This is the mountain that inspired America the Beautiful. It’s the most famous mountain in Colorado. It’s also one of the most trafficked mountains in our states with a road and cog rail (train) reaching to the top, where there’s also a gift shop. Perhaps not the best for those looking for a more wild adventure, but there’s something comforting in the fact that at the top you can enjoy fresh fudge.

Mount Bierstadt (elevation: 14,064’)

Trail Roundtrip Length: 7 miles

Another 14er near Denver. Located just out of Georgetown at the top of Guanella Pass. Seven miles round trip makes this peak a relatively short trek, however the trail travels over 3000 vertical feet from trailhead to peak, meaning it is steep!

Grays Peak (elevation: 14,278’) and Torrey’s Peak (elevation: 14,275’)

Trail Roundtrip Length: 8.5 miles

If you want to cross two peaks off your list, then Grays and Torrey’s are perhaps the two easiest 14ers to hike in one day. If you are hiking with young children, it’s probably best to stick to just one of the two (Grays Peak) but if you get an early enough start you can easily cross off both of these peaks.

Quandary Peak (elevation: 14,265’)

Trail Roundtrip Length: 6.75 miles

Thanks to its location and easy access, located at Hoosier Pass between Breckenridge and Fairplay, this peak gets plenty of traffic. It’s a relatively easy climb and like many of these hikes can be done in half a day, making it the perfect early morning hike.

Hiking a 14er is one of the most rewarding outdoor activities in all of Colorado. Use this guide to help you set up your next trek, and before you know it you will become a regular peak bagger, perhaps joining the ranks of the few who’ve climbed every single 14er in the state.

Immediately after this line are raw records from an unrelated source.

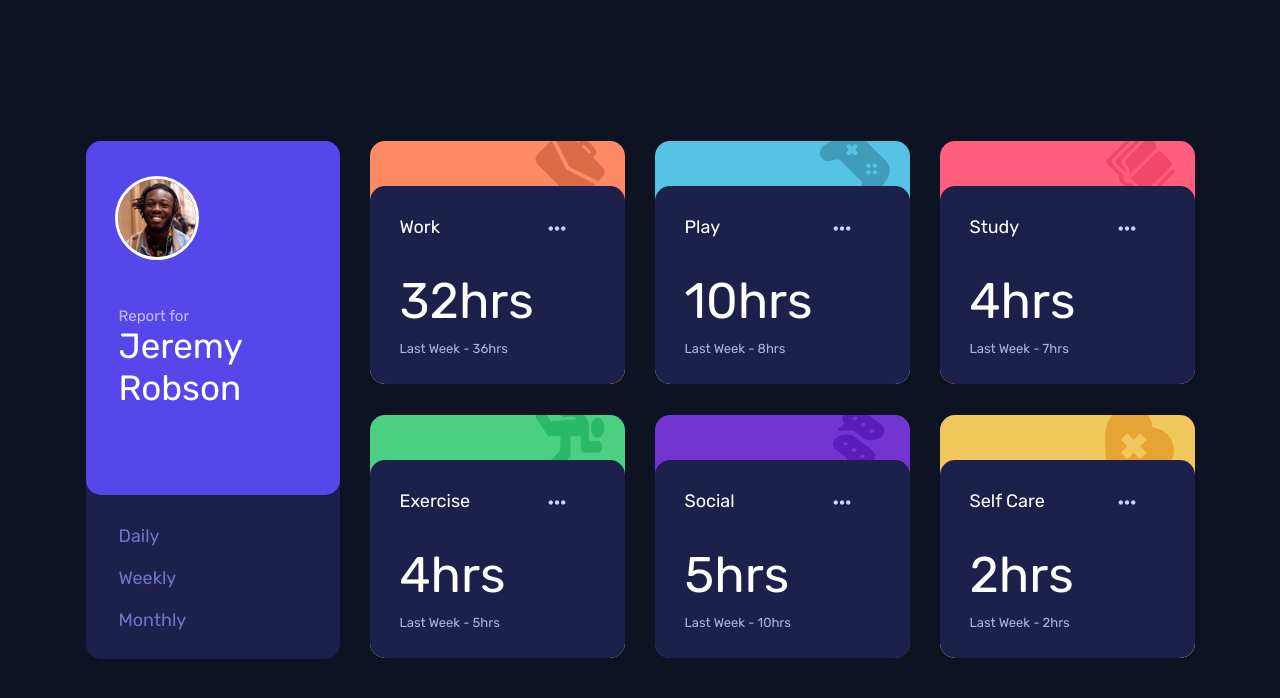
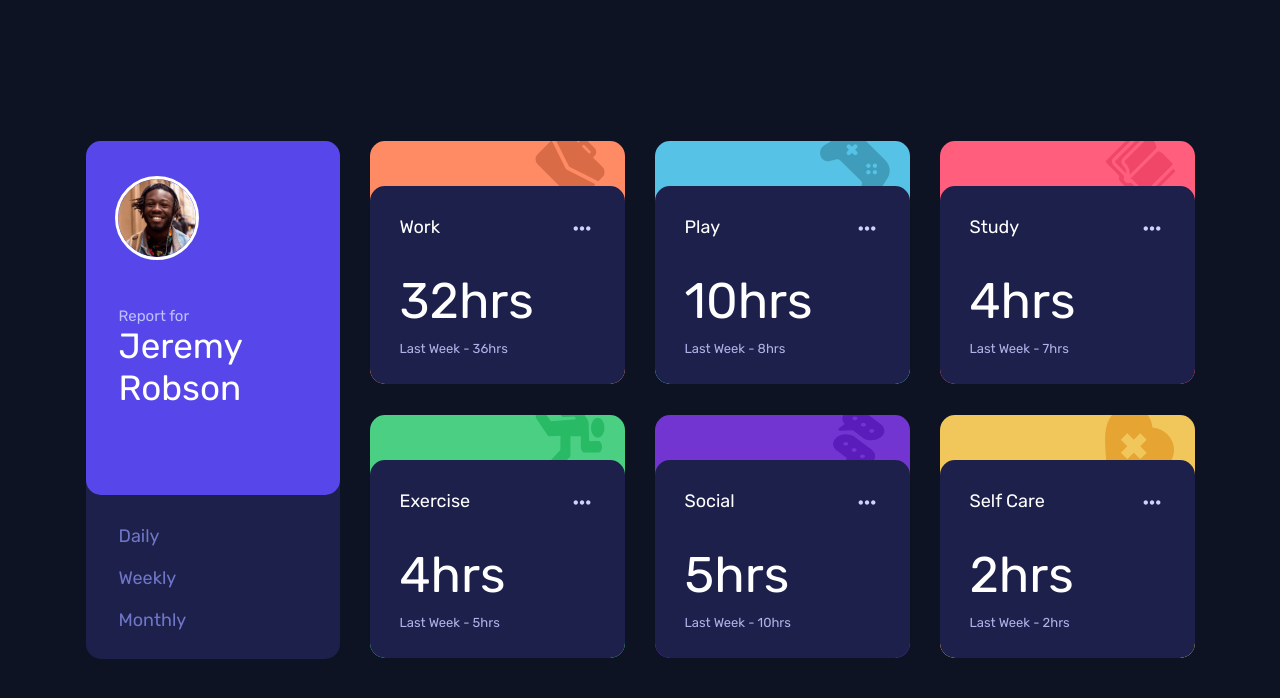
Before and after one commit to Forcica/time-tracking-dashboard-main, a plain HTML site: page index.html in a window 1280 px wide. Drawn offline with Linux system fonts and the light colour scheme.

Commit message:
Update final css

```diff
--- a/assets/style.css
+++ b/assets/style.css
@@ -166,7 +166,7 @@ body {
 .gridonelittletop {
     display: flex;
     flex-direction: row;
-    width: calc(100% - 25px);
+    width: 100%;
     padding: 30px 30px 0;
 }
 
@@ -209,7 +209,7 @@ body {
 .gridtwolittletop {
     display: flex;
     flex-direction: row;
-    width: calc(100% - 25px);
+    width: 100%;
     padding: 30px 30px 0;
 }
 
@@ -252,7 +252,7 @@ body {
 .gridthreelittletop {
     display: flex;
     flex-direction: row;
-    width: calc(100% - 25px);
+    width: 100%;
     padding: 30px 30px 0;
 }
 
@@ -295,7 +295,7 @@ body {
 .gridfourlittletop {
     display: flex;
     flex-direction: row;
-    width: calc(100% - 25px);
+    width: 100%;
     padding: 30px 30px 0;
 }
 
@@ -339,7 +339,7 @@ body {
 .gridfivelittletop {
     display: flex;
     flex-direction: row;
-    width: calc(100% - 25px);
+    width: 100%;
     padding: 30px 30px 0;
 }
 
@@ -383,7 +383,7 @@ body {
 .gridsixlittletop {
     display: flex;
     flex-direction: row;
-    width: calc(100% - 25px);
+    width: 100%;
     padding: 30px 30px 0;
 }
 
```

For those who are unable to make it to the mountains, there is a program called flat 14ers that converts activity like walking, swimming, and hiking into steps that can then be converted into reaching the summit of a 14er.